FreeDOS also borrows a feature from Linux: You can use CD - to jump back to your previous working directory. That is handy after you change into a new path to do one thing and want to go back to your previous work.

Different ways to change directory

Changing the working drive

Under Linux, the concept of a “drive” is hidden. In Linux and other Unix systems, you “mount” a drive to a directory path, such as /backup, or the system does it for you automatically, such as /var/run/media/user/flashdrive. But DOS is a much simpler system. With DOS, you must change the working drive by yourself.

Remember that DOS assigns the first partition on the first hard drive as the C: drive, and so on for other drive letters. On modern systems, people rarely divide a hard drive with multiple DOS partitions; they simply use the whole disk—or as much of it as they can assign to DOS. Today, C: is usually the first hard drive, and D: is usually another hard drive or the CD-ROM drive. Other network drives can be mapped to other letters, such as E: or Z: or however you want to organize them.

Changing drives is easy under DOS. Just type the drive letter followed by a colon (:) on the command line, and DOS will change to that working drive. For example, on my QEMU system, I set my D: drive to a shared directory in my Linux home directory, where I keep installers for various DOS applications and games I want to test.

Changing to the D: drive

Be careful that you don’t try to change to a drive that doesn’t exist. DOS may set the working drive, but if you try to do anything there you’ll get the somewhat infamous “Abort, Retry, Fail” DOS error message.

Abort, Retry, Fail on a drive that doesn't exist

Other things to try

With the CD and DIR commands, you have the basics of DOS navigation. These commands allow you to find your way around DOS directories and see what other subdirectories and files exist. Once you are comfortable with basic navigation, you might also try these other basic DOS commands:

  • MKDIR or MD to create new directories
  • RMDIR or RD to remove directories
  • TREE to view a list of directories and subdirectories in a tree-like format
  • TYPE and MORE to display file contents
  • RENAME or REN to rename files
  • DEL or ERASE to delete files
  • EDIT to edit files
  • CLS to clear the screen

If those aren’t enough, you can find a list of all DOS commands on the FreeDOS wiki.

In FreeDOS, you can use the /? parameter to get brief instructions to use each command.
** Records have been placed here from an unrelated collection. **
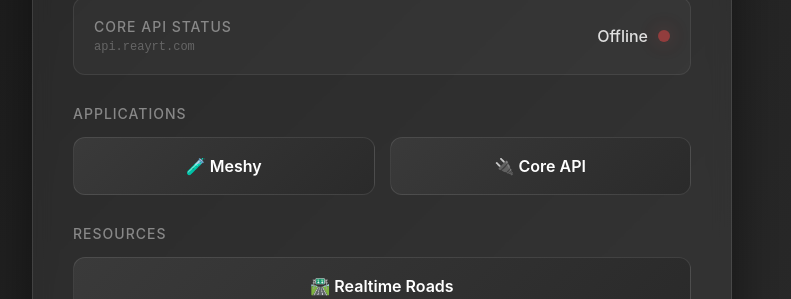
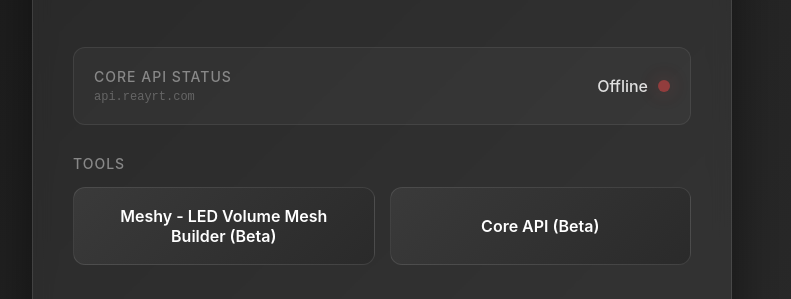
Before and after one commit to REAYRT/reayrt-website, a plain HTML site: page index.html in a window 1280 px wide. Shown: the part 247-546 px from the top of the page, without its empty margins (258-1049 px from the left). Drawn offline with Linux system fonts and the light colour scheme; no server answers.

Commit message:
Update index.html

```diff
--- a/index.html
+++ b/index.html
@@ -236,20 +236,13 @@
             </div>
         </div>
 
-        <div class="section-title">Applications</div>
+        <div class="section-title">Tools</div>
         <div class="link-grid">
             <a href="https://meshy.reayrt.com" class="link-button" target="_blank">
-                🧪 Meshy
+                Meshy - LED Volume Mesh Builder (Beta)
             </a>
             <a href="https://api.reayrt.com" class="link-button" target="_blank">
-                🔌 Core API
-            </a>
-        </div>
-
-        <div class="section-title">Resources</div>
-        <div class="link-grid">
-            <a href="https://realtimeroads.com" class="link-button full-width" target="_blank">
-                🛣️ Realtime Roads
+                Core API (Beta)
             </a>
         </div>
 
```
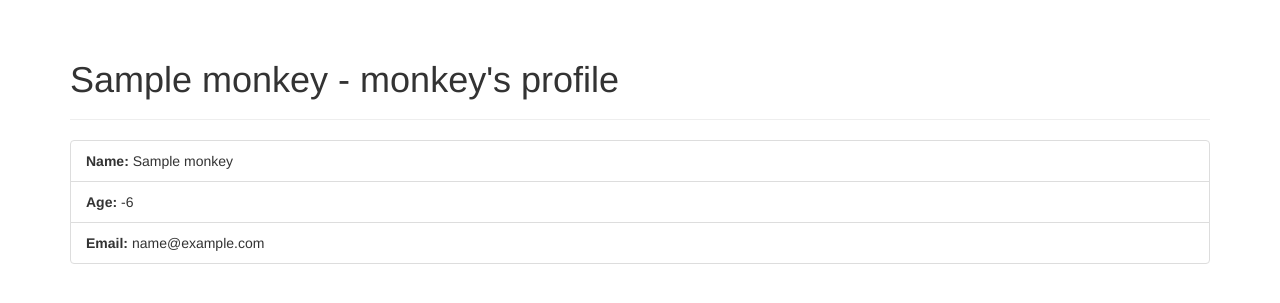
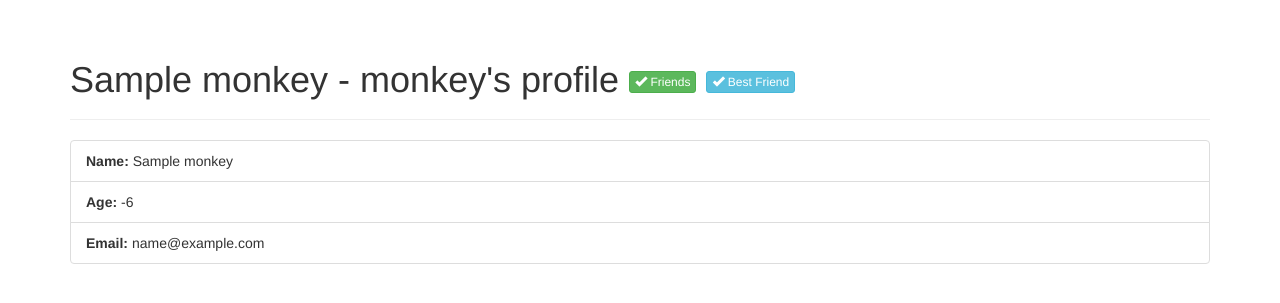
Before and after one commit to timzdevz/fm-flask-app, a Flask app: page /monkey/1 in a window 1280 px wide. Shown: the part 52-355 px from the top of the page. Run offline with Flask 2, Linux system fonts and the light colour scheme; a user stored in the database is signed in; tables that the repository leaves empty hold one stand-in row (values such as "Sample post"); some libraries are stand-ins or nearby versions.

Commit message:
Add "add friend/add best friend" handling functionality

```diff
--- a/app/models.py
+++ b/app/models.py
@@ -20,7 +20,7 @@ class Monkey(UserMixin, db.Model):
     email = db.Column(db.String(64), index=True, unique=True)
     password_hash = db.Column(db.String(128))
     birth_date = db.Column(db.Date())
-    best_friend = db.Column(db.Integer)
+    best_friend_id = db.Column(db.Integer)
 
     friended = db.relationship('Monkey',
                                 secondary=Friendship.__tablename__,
@@ -28,10 +28,14 @@ class Monkey(UserMixin, db.Model):
                                 secondaryjoin=Friendship.monkey_2 == id,
                                 backref=db.backref('friends', lazy='dynamic'),
                                 lazy='dynamic')
-
     @property
     def friends_total(self):
         return self.friends.count() + self.friended.count()
+
+    @property
+    def best_friend(self):
+        if self.has_best_friend():
+            return Monkey.query.get(self.best_friend_id)
 
     @property
     def age(self):
@@ -48,9 +52,32 @@ class Monkey(UserMixin, db.Model):
     def verify_password(self, password):
         return check_password_hash(self.password_hash, password)
 
-    def add_friend(self, monkey):
-        if monkey in self.friends:
-            raise ValueError("Friendship allready exits")
+    def add_friend(self, monkey_friend):
+        if self.has_friend(monkey_friend):
+            raise ValueError('Cannot add friend: friend already exists')
+
+        self.friends.append(monkey_friend)
+        self.save()
+
+    def add_best_friend(self, monkey_friend):
+        if self.has_best_friend():
+            raise ValueError('Cannot add best friend: best friend already exists')
+
+        self.best_friend_id = monkey_friend.id
+        self.save()
+
+    def has_friend(self, monkey_friend):
+        return monkey_friend in (self.friends.filter_by(id=monkey_friend.id).first(), \
+                                self.friended.filter_by(id=monkey_friend.id).first())
+
+    def has_best_friend(self):
+        return self.best_friend_id is not None
+
+    def is_best_friend(self, monkey_friend):
+        return monkey_friend.id == self.best_friend_id
+
+    def save(self):
+        db.session.add(self)
 
     def __repr__(self):
         return '<Monkey {} {}>'.format(self.id, self.email)
--- a/app/templates/monkey.html
+++ b/app/templates/monkey.html
@@ -4,7 +4,20 @@
 {% block title %}{{ super() }} - {{ monkey.name }} profile page{% endblock %}
 
 {% block page_content %}
-<div class="page-header"><h1>{{ monkey.name }} - monkey's profile</h1></div>
+<div class="page-header">
+	<h1>{{ monkey.name }} - monkey's profile
+	{%- if current_user.has_friend(monkey) %}
+		{% set monkey_is_friend = true %}
+		<button type="button" class="btn btn-xs btn-success"><span class="glyphicon glyphicon-ok"></span>
+		Friends</button>
+		{% if current_user.is_best_friend(monkey) %}
+			{% set monkey_is_best_friend = true %}
+			<button type="button" class="btn btn-xs btn-info"><span class="glyphicon glyphicon-ok"></span>
+			Best Friend</button>
+		{% endif %}
+	{% endif -%}
+	</h1>
+</div>
 <ul class="list-group">
     <li class="list-group-item">
     	<strong>Name:</strong> {{ monkey.name }}
@@ -16,4 +29,10 @@
     	<strong>Email:</strong> {{ monkey.email }}
     </li>
 </ul>
+
+{% if not monkey_is_friend and monkey != current_user %}
+	<a href="{{ url_for('add_friend', id=monkey.id) }}" class="btn btn-primary">Add friend</a>
+{% elif not (current_user.has_best_friend() or monkey_is_best_friend) %}
+	<a href="{{ url_for('add_friend', id=monkey.id, best_friend='true') }}" class="btn btn-primary">Add as best friend</a>
+{% endif %}
 {% endblock %}
--- a/app/templates/monkeys.html
+++ b/app/templates/monkeys.html
@@ -16,7 +16,7 @@
 	<tr>
 		<td><a href="{{ url_for('profile', id=monkey.id) }}">{{ monkey.name }}</a></td>
 		<td>{{ monkey.friends_total }}</td>
-		<td>{{ monkey.best_friend }}</td>
+		<td>{{ monkey.best_friend.name }}</td>
 	</tr>
 	{% endfor %}
 </table>
--- a/app/views.py
+++ b/app/views.py
@@ -34,7 +34,6 @@ def register():
             birth_date=form.birth_date.data)
 
         db.session.add(monkey)
-        db.session.commit()
 
         flash('You have successfully registered! You can login now', 'success')
         return redirect(url_for('index'))
@@ -50,10 +49,7 @@ def monkeys():
 @app.route('/monkey/<int:id>')
 @login_required
 def profile(id):
-    monkey = Monkey.query.filter_by(id=id).first()
-    if monkey is None:
-        abort(404)
-
+    monkey = Monkey.query.filter_by(id=id).first_or_404()
     return render_template('monkey.html', monkey=monkey)
 
 @app.route('/edit-profile', methods=['GET', 'POST'])
@@ -64,8 +60,7 @@ def edit_profile():
     if request.method == 'POST':
         if form.validate_on_submit():
             form.populate_obj(monkey)
-            db.session.add(monkey)
-            db.session.commit()
+            monkey.save()
             flash('Your profile has been successfully updated', 'success')
     else:
         form.populate_form()
@@ -79,8 +74,7 @@ def change_password():
     form = ChangePasswordForm(monkey)
     if form.validate_on_submit():
         monkey.password = form.password.data
-        db.session.add(monkey)
-        db.session.commit()
+        monkey.save()
         flash('Your password has been successfully changed', 'success')
 
     return render_template('change_password.html', form=form)
@@ -92,6 +86,28 @@ def logout():
     flash('You have successfully logged out', 'success')
     return redirect(url_for('index'))
 
+@app.route('/add_friend/<int:id>')
+@login_required
+def add_friend(id):
+    friend_monkey = Monkey.query.filter_by(id=id).first_or_404()
+
+    if current_user.id == friend_monkey.id:
+        flash('You cannot add your self as a friend', 'error')
+        return redirect(url_for('profile', id=id))
+
+    try:
+        if request.args.get('best_friend') == 'true':
+            current_user.add_best_friend(friend_monkey)
+        else:
+            current_user.add_friend(friend_monkey)
+    except ValueError as e:
+        flash(str(e), 'error')
+    else:
+        flash('Friend was successfully added', 'success')
+
+    return redirect(url_for('profile', id=id))
+
+
 @app.errorhandler(404)
 def page_not_found(e):
     return render_template('404.html'), 404
```
Also changed, not shown: migrations/versions/45ec927d56c_.py (added, +28 -0 lines).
For example, EDIT /? will show you the usage and options for the editor. Or you can type HELP to use an interactive help system.

Like any DOS, FreeDOS is meant to be a simple operating system. The DOS filesystem is pretty simple to navigate with only a few basic commands. So fire up a QEMU session, install FreeDOS, and experiment with the DOS command line. Maybe now it won’t seem so scary.


每天推荐一个 GitHub 优质开源项目和一篇精选英文科技或编程文章原文,欢迎关注开源日报。交流QQ群:202790710;电报群 https://t.me/OpeningSourceOrg